Newton Poppleford


Newton Poppleford, as the name implies, started as a Saxon ‘new town’ by the pebbly ford. It’s possible that there was an even earlier settlement here, as the Roman road from Exeter to the port at Axmouth crossed the River Otter not far from the present bridge.

One of the earliest written records is the Royal Charter granted in 1252 to hold a three-day fair at St Luke’s-tide (18th October). Apparently the ancient fairs were very lively and noisy occasions and, although they died out over 100 years ago, the more recent annual Carnival at the beginning of October vies for both noise and spectacle.

Transport has always been a theme for this long village of thatched cottages mixed with modern buildings along the A3052 main road, which runs from Exeter to Sidmouth and eastwards along the Jurassic coast.

There were mentions of a bridge over the river in 1259 and 1492. In 1809 there was an awkward five-arch bridge which was replaced in 1840 by the present structure.

This was built by James Green, the first County Surveyor for Devon, and was one of only three bridges on the Otter to survive a great flood in 1968. The road was improved by the turnpike, who built toll-houses. The one at the junction of the Exeter and Exmouth roads was built in 1758, and is thought to be the oldest remaining tollhouse in Devon.

The railway arrived in 1874, and encouraged a number of local businesses, but sadly the branch line did not survive the ‘Beeching cuts’ and closed in 1967. The track bed over the hill through Harpford woods is now a permissive bridleway and is an attractive link to an extensive network of paths covering the area, from the heathlands in the west (with an important RSPB reserve), through the farmlands of the Otter valley to the ridge of wooded hills to the east.

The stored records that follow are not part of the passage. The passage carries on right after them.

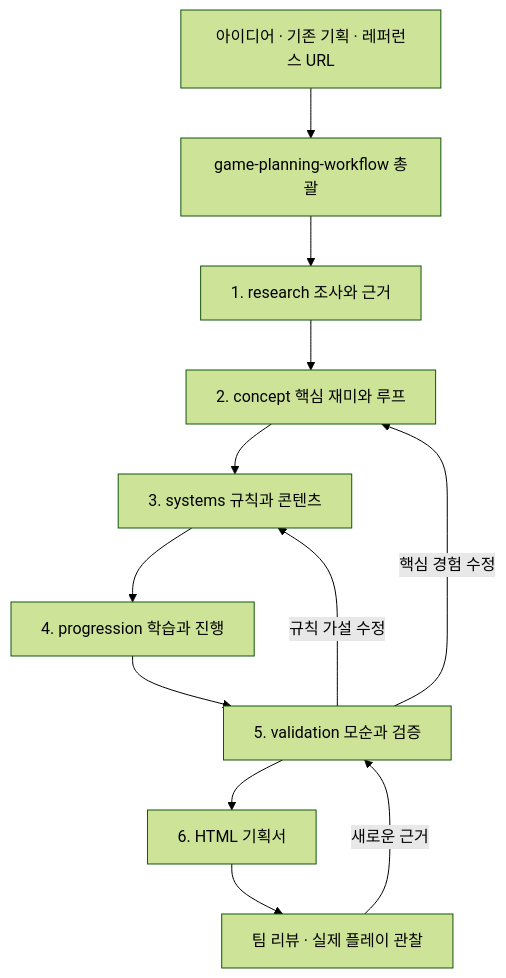
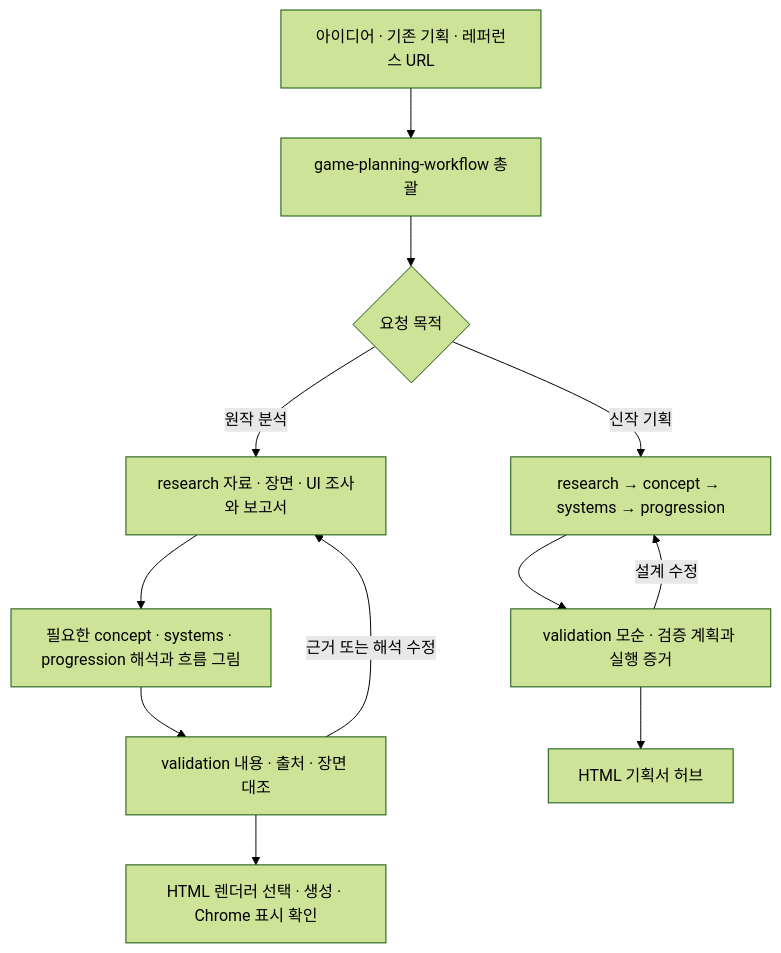
Before and after one commit to harness-subdev/harness-game-planning: the diagram in README.md, drawn with Mermaid (forest theme). The commit also changed other lines of this file and 25 other files, not shown here.

````diff
--- a/README.md
+++ b/README.md
@@ -28,14 +28,14 @@
 ```mermaid
 flowchart TD
   A[아이디어 · 기존 기획 · 레퍼런스 URL] --> O[game-planning-workflow 총괄]
-  O --> R[1. research 조사와 근거]
-  R --> C[2. concept 핵심 재미와 루프]
-  C --> S[3. systems 규칙과 콘텐츠]
-  S --> P[4. progression 학습과 진행]
-  P --> V[5. validation 모순과 검증]
-  V --> H[6. HTML 기획서]
-  V -->|규칙 가설 수정| S
-  V -->|핵심 경험 수정| C
-  H --> F[팀 리뷰 · 실제 플레이 관찰]
-  F -->|새로운 근거| V
+  O --> M{요청 목적}
+  M -->|원작 분석| R[research 자료 · 장면 · UI 조사와 보고서]
+  R --> I[필요한 concept · systems · progression 해석과 흐름 그림]
+  I --> V[validation 내용 · 출처 · 장면 대조]
+  V --> H[HTML 렌더러 선택 · 생성 · Chrome 표시 확인]
+  V -->|근거 또는 해석 수정| R
+  M -->|신작 기획| N[research → concept → systems → progression]
+  N --> T[validation 모순 · 검증 계획과 실행 증거]
+  T --> J[HTML 기획서 허브]
+  T -->|설계 수정| N
 ```
````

The village is a good starting point for a number of walks exploring the area. The East Devon Way, a long-distance path from Exmouth to Lyme Regis, passes through both Newton Poppleford and Harpford. The Lower Otter Riverside Walk leaflet describes the riverside walk from Budleigh Salterton to Newton Poppleford.

Public transport consists of a half-hourly bus service between Exeter and Sidmouth and an hourly service to Exmouth via Budleigh Salterton. The ‘Jurassic Coast’ long distance bus makes six journeys a day in each direction linking Exeter and Weymouth.

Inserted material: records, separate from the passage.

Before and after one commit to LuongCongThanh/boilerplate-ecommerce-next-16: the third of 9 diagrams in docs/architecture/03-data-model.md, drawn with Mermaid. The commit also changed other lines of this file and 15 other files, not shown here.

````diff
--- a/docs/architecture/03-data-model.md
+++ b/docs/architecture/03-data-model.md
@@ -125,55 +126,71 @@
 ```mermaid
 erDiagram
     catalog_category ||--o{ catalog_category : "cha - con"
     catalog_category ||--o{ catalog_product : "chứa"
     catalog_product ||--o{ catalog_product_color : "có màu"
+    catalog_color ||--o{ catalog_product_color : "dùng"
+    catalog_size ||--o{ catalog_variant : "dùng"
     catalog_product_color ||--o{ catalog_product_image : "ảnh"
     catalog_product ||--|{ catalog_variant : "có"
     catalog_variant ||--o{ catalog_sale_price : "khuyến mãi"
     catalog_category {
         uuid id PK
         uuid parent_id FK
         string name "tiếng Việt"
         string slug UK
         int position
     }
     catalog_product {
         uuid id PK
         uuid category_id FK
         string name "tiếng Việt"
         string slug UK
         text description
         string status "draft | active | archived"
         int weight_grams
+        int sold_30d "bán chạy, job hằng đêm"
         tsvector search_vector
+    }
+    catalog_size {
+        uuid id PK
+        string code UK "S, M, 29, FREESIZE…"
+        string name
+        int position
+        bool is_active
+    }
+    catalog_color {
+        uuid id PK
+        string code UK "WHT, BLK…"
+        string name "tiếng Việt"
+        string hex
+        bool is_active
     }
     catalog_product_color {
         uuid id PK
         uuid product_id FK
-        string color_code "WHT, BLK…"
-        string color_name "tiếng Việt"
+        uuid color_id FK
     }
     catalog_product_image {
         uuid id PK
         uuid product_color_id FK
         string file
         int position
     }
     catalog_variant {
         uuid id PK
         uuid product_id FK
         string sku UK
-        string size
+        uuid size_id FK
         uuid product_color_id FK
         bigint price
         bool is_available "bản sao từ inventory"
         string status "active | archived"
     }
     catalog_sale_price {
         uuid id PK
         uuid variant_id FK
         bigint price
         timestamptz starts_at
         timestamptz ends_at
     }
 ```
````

The tower of St Luke’s church is 14th century, and is said to have been built on the site ‘where an ancient chapel stood’ – perhaps a Saxon church? The rest of the church was rebuilt in the1870s, and has some interesting features. Across the river, Harpford church dates from 1208 and remains a haven of tranquillity. Its claim to fame is that the Revd Augustus Toplady, author of the hymn ‘Rock of Ages’ was once vicar here.

Apart from cream teas, Newton Poppleford’s main claim to fame is as the home of the King Alfred daffodil. It was bred here by the Hill family, and received the RHS Gold Medal in 1899. Although the original field now has houses, clumps of bulbs were planted round the village for the centenary celebration, so King Alfred daffodils can be seen around the village every March.

Harpford and Venn Ottery are now part of a joint civil parish with Newton Poppleford, although linked as a church benefice for at least seven centuries until 1933, when Harpford was joined with Newton Poppleford and Venn Ottery with Tipton St John. The small village of Harpford is noted for some pretty thatched cottages, much photographed, and the view of the church tower of St Gregory's from the attractive walk along the River Otter. There is a cross in the churchyard as memorial to Augustus Toplady, author of 'Rock of Ages', and vicar here for a couple of years in the eighteenth century. The disused Sidmouth branch railway track up the hill to the Bowd is now a permissive path and makes a lovely walk through Harpford Woods.

Venn Ottery, mentioned in the Domesday Book, has another ancient church dedicated to St Gregory, with a Saxon tower which survived an eighteenth century fire which destroyed much of the village. The largest surviving building in the village is Venn Ottery Barton, built about 1530, with huge fireplaces and some fine Tudor timberwork. Run as a hotel in the second half of the 20th century, it is now a private house.

Further details can be found in the OVA book ' Historical Guide to the Lower Otter Valley'.


Facilities available in the village


The Cannon Inn offers accommodation and a range of good food, real ales and a wide selection of wines.

The Rickshaw Express in the centre of the village offers Chinese food and a fish & chips takeaway. The village is also served by a cafe; the Southern Cross, which offer the visitor a wide choice of meals and cream teas.

The Village Store & Post Office provides local grocery and newsagent facilities. There is also accommodation available from the several bed & breakfasts in and around the village.